Working on Orphan Works

Congress is once again considering legislation to deal with the problem of orphaned copyright works– those works that are still under copyright but where the copyright owner may be impossible to identify and locate. Both the House and Senate have introduced versions of orphaned works legislation. Here are some resources and information.
HR 5889 Orphan Works Act of 2008.
S. 2913 Shawn Bentley Orphan Works Act of 2008.
The Copyright Office has a page on the Orphan Works issue.
The House Judiciary Committee held hearings
on Promoting the Use of Orphan Works: Balancing the Interests of Copyright Owners and Users in March with testimony from Marybeth Peters (Register of Copyrights, U.S. Copyright Office), Allan Robert Adler (Vice President of Legal and Governmental Affairs, Association of American Publishers, Inc.), Corinne P. Kevorkian (President and General Manager, Schumacher, A Division of F. Schumacher & Company), Karen C. Coe (Associate Legal Counsel, United States Holocaust Memorial Museum), Victor S. Perlman (General Counsel and Managing Director, American Society of Media Photographers, Inc.), Maya Gura (Director of Marketing and Sales, PicScout).
Lawrence Lessig in the New York Times Little Orphan Artworks: “Congress could easily address the problem of orphan works in a manner that is efficient and not unfair to current or foreign copyright owners. Following the model of patent law, Congress should require a copyright owner to register a work after an initial and generous term of automatic and full protection.”
Gigi Sohn of Public Knowledge responds to Lessig’s op-ed, Searching for the Possible in the Orphan Works Debate, “After 40 years of uninterrupted strengthening and lengthening of copyright laws, we have before us an opportunity for significant reform. What makes this legislation a no-brainer is that with the exception of a handful of small copyright holder groups (who, to my chagrin, have been very effective), there is near unanimous agreement that an orphan works solution is a good idea. There are still some kinks to be worked out in the legislation, but the framework underlying them is basically sound.”
Edward Winkleman, Reframing the Arguments on the Orphan Artworks Bill

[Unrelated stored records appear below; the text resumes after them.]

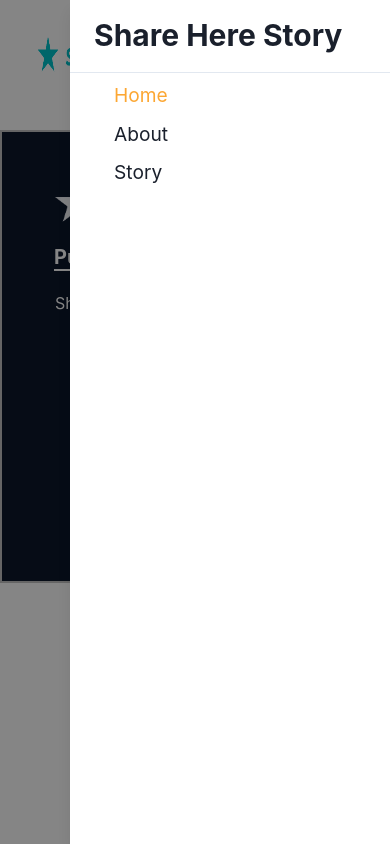
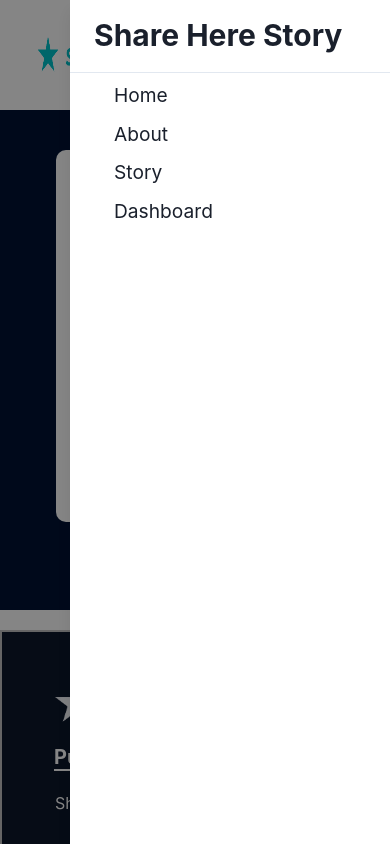
Before and after one commit to farmantasleem/Shareherestory, a React (Create React App) app in the folder client/: page /login in a window 390 px wide. Both pictures are taken after a click on the button 346 px from the left and 55 px from the top of the page. Shown: the top 844 px of the page. Built offline with nearby package versions, Linux system fonts and the light colour scheme.

Commit message:
login page built for mobile

```diff
--- a/client/src/Components/Navbar/Navbarsmall.jsx
+++ b/client/src/Components/Navbar/Navbarsmall.jsx
@@ -1,43 +1,89 @@
-import { Drawer, DrawerOverlay,Button, HStack, Image , DrawerBody,DrawerContent,DrawerHeader,useDisclosure, VStack, Heading} from "@chakra-ui/react";
+import {
+  Drawer,
+  DrawerOverlay,
+  Button,
+  HStack,
+  Image,
+  DrawerBody,
+  DrawerContent,
+  DrawerHeader,
+  useDisclosure,
+  VStack,
+  Heading,
+} from "@chakra-ui/react";
 import React from "react";
-import {Link} from "react-router-dom"
-import {HamburgerIcon} from "@chakra-ui/icons"
-import logo from "../../assets/logo.png"
+import { Link } from "react-router-dom";
+import { HamburgerIcon } from "@chakra-ui/icons";
+import logo from "../../assets/logo.png";
+import { useSelector } from "react-redux";
 
+const Navbarsmall = () => {
+  const { isOpen, onOpen, onClose } = useDisclosure();
+  const [cur, setcur] = React.useState(0);
+  let statedata = useSelector((es) => es);
+  console.log(statedata);
+  return (
+    <HStack bgColor="white" p="20px" justifyContent={"space-between"}>
+      <Image height={"70px"} maxW="50%" src={logo} />
 
-const Navbarsmall=()=>{
+      <Button colorScheme="blue" onClick={onOpen}>
+        <HamburgerIcon />
+      </Button>
+      <Drawer size="xs" placement="right" onClose={onClose} isOpen={isOpen}>
+        <DrawerOverlay />
+        <DrawerContent bgColor={"white"} justifyContent={"center"}>
+          <DrawerHeader borderBottomWidth="1px">
+            {" "}
+            <Heading>Share Here Story</Heading>
+          </DrawerHeader>
+          <DrawerBody>
+            <VStack
+              ml="20px"
+              textAlign="left"
+              alignItems={"left"}
+              gap={"10px"}
+              fontSize={"1.2rem"}
+            >
+              <Link
+                onClick={() => {
+                  onClose();
+                }}
+                to="/"
+              >
+                Home
+              </Link>
+              <Link
+                onClick={() => {
+                  onClose();
+                }}
+                to="/"
+              >
+                About
+              </Link>
+              <Link
+                onClick={() => {
+                  onClose();
+                }}
+                to="/stories?result=mostviewed"
+              >
+                Story
+              </Link>
+              <Link
+                onClick={() => {
+                  onClose();
+                }}
+                to="/login"
+              >
+                {statedata.auth?"Dashboard":"Login"}
+              </Link>
 
-  const { isOpen, onOpen, onClose } = useDisclosure()
-  const Navlinks=[{link:"Home",to:"/"},{link:"About",to:"/about"},{"link":"Story","to":"/stories?result=mostviewed"}]
-    const[cur,setcur]=React.useState(0)
-    return(
-    <HStack  bgColor="white" p="20px" justifyContent={"space-between"}>
- <Image height={"70px"} maxW="50%" src={logo}/>
-
-        <Button colorScheme='blue' onClick={onOpen}>
-        <HamburgerIcon/>
-      </Button>
-      <Drawer size="xs"  placement="right" onClose={onClose} isOpen={isOpen}>
-        <DrawerOverlay />
-        <DrawerContent bgColor={"white"} justifyContent={"center"} >
-          <DrawerHeader  borderBottomWidth='1px'> <Heading>Share Here Story</Heading></DrawerHeader>
-          <DrawerBody>
-         <VStack ml="20px" textAlign="left" alignItems={"left"} gap={"10px"} fontSize={"1.2rem"}>
-         {
-            Navlinks.map((e,i)=>{
-                return <Link  onClick={()=>{
-                  setcur(i)
-                  onClose()}} style={cur==i?{"color":"rgb(252,167,51)"}:{"backgroundColor":"white"}} to={e.to}>{e.link}</Link>
-            })
-           }
-
-            {/* <Button>Login</Button>
+              {/* <Button>Login</Button>
             <Button minW={"full"} height="3rem" bgColor={"rgb(252,167,51)"} border="2px" _hover={{"color":"rgb(252,167,51)","bgColor":"white","borderColor":"rgb(252,167,51)"}} color="white">Share Your Story</Button> */}
-         </VStack>
-
+            </VStack>
           </DrawerBody>
         </DrawerContent>
       </Drawer>
-    </HStack>)
-}
-export default Navbarsmall
+    </HStack>
+  );
+};
+export default Navbarsmall;
--- a/client/src/Pages/Login.jsx
+++ b/client/src/Pages/Login.jsx
@@ -1,38 +1,81 @@
-import React from "react";
-import {useDisclosure,Button,Drawer,DrawerBody,DrawerContent,DrawerHeader,DrawerOverlay,DrawerFooter,Input,DrawerCloseButton} from "@chakra-ui/react"
-const Login=()=>{
-    const { isOpen, onOpen, onClose } = useDisclosure()
-    const btnRef = React.useRef()
-    return(
-        <>
-         <Button ref={btnRef} colorScheme='teal' onClick={onOpen}>
-        Open
-      </Button>
-      <Drawer
-        isOpen={isOpen}
-        placement='right'
-        onClose={onClose}
-        finalFocusRef={btnRef}
-      >
-        <DrawerOverlay />
-        <DrawerContent>
-          <DrawerCloseButton />
-          <DrawerHeader>Create your account</DrawerHeader>
+import {Checkbox, Center, Container,FormControl,FormLabel,FormErrorMessage, FormHelperText,Input,Tabs, TabList, TabPanels, Tab, TabPanel, Button, HStack, VStack, useToast } from "@chakra-ui/react";
+import React, { useState } from "react";
+import { useEffect } from "react";
+import { useDispatch, useSelector } from "react-redux";
+import { Navigate, useNavigate } from "react-router-dom";
 
-          <DrawerBody>
-            <Input placeholder='Type here...' />
-          </DrawerBody>
 
-          <DrawerFooter>
-            <Button variant='outline' mr={3} onClick={onClose}>
-              Cancel
-            </Button>
-            <Button colorScheme='blue'>Save</Button>
-          </DrawerFooter>
-        </DrawerContent>
-      </Drawer>
-        </>
-    )
-}
+const Login = () => {
+  const [userData,setuserData]=useState({
+      email:"",
+      password:"",
+      name:""
+  })
+
+  const toast=useToast()
+
+  const dispatch=useDispatch()
+  const handleLogin=()=>{
+      // dispatch(loginUser(userData,toast))
+  }
+
+  const handleRegister=()=>{
+    // dispatch(signupUser(userData,toast))
+
+  }
+const navigate=useNavigate()
+
+  return (
+    <Container bgColor={"rgb(0,18,51)"} minW="100%" minH={"500px"}>
+    <Center>
+    <Tabs margin={"40px"} minH={{md:"400px"}}  minW={{md:"400px"}} borderRadius="10px" maxW="400px" bgColor="white" padding={"20px"}>
+  <TabList>
+   <HStack minW="100%" justifyContent={"center"}> <Tab>LOGIN</Tab>
+    <Tab>REGISTER</Tab>
+   </HStack>
+  </TabList>
+
+  <TabPanels>
+    <TabPanel>
+    <Center >
+      <VStack>
+      <FormControl gap={"20px"}>
+          <FormLabel>Email address</FormLabel>
+          <Input type="email" value={userData.email} onChange={(e)=>{setuserData({...userData,email:e.target.value})}}/>
+          <FormLabel>Password</FormLabel>
+          <Input type="Password" value={userData.password} onChange={(e)=>{setuserData({...userData,password:e.target.value})}} />
+          <Checkbox mt="20px" defaultChecked>Remember me</Checkbox>
+          <Button mt="30px" minW="100%" bgColor="rgb(202,225,249)" color="rgb(0,18,51)" onClick={handleLogin}>LOGIN</Button>
+          </FormControl>
+      </VStack>
+
+
+
+      </Center>
+    </TabPanel>
+    <TabPanel>
+    <Center>
+        <FormControl>
+        <FormLabel>Name</FormLabel>
+          <Input type="text" value={userData.name} onChange={(e)=>{setuserData({...userData,name:e.target.value})}}/>
+          <FormLabel>Email address</FormLabel>
+          <Input type="email" value={userData.email} onChange={(e)=>{setuserData({...userData,email:e.target.value})}}/>
+          <FormLabel>Password</FormLabel>
+          <Input type="text" value={userData.password} onChange={(e)=>{setuserData({...userData,password:e.target.value})}} />
+
+
+          <Button mt="30px" minW="100%" onClick={handleRegister}>REGISTER</Button>
+
+        </FormControl>
+      </Center>
+    </TabPanel>
+
+  </TabPanels>
+</Tabs>
+    </Center>
+
+    </Container>
+  );
+};
 
 export default Login
--- a/client/src/Routes/AllRoutes.jsx
+++ b/client/src/Routes/AllRoutes.jsx
@@ -7,11 +7,10 @@ import { Dashboard } from "../Pages/Dashboard";
 import Faq from "../Pages/Faq";
 import Home from "../Pages/Home";
 import Loading from "../Pages/Loading";
-import Login from "../Pages/Login";
 import Read from "../Pages/Read";
 import ShareStory from "../Pages/ShareStory";
 import Story from "../Pages/Story";
-
+import Login from "../Pages/Login"
 const AllRoutes=()=>{
     return(
         <Routes>
@@ -25,6 +24,7 @@ const AllRoutes=()=>{
             <Route path="/checkout" element={<Checkout/>}/>
             <Route path="/dashboard" element={<Dashboard/>}/>
             <Route path="/contact" element={<Loading/>}/>
+            <Route path="/login" element={<Login/>}/>
         </Routes>
     )
 }
--- a/client/src/redux/reducer.js
+++ b/client/src/redux/reducer.js
@@ -1,7 +1,7 @@
 import { getStory,commondata,bookdata, loginsuccess, logout } from "./actionType";
 
 
-const intialState={story:[],auth:false,books:[],userdata:{}}
+const intialState={story:[],auth:true,books:[],userdata:{}}
 
 const storeReducer=(state=intialState,action)=>{
         switch (action.type) {
```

Trademark in 3D

The Wall Street Journal, Shape of Things to Come: “On Jan. 8, the U.S. Patent and Trademark Office granted Apple Inc. a trademark for the three-dimensional shape of its iPod media player. This was more than a recognition of an innovative product design. It also was Apple’s capping piece in a multiyear marketing and legal campaign that pushed intellectual-property rights to new competitive advantage for the company.”
US TM registration #3365816: “Color is not claimed as a feature of the mark. The mark consists of the design of a portable and handheld digital electronic media device comprised of a rectangular casing displaying circular and rectangular shapes therein arranged in an aesthetically pleasing manner. The matter shown in broken lines, indicating the location of device connectors, is not part of the mark.”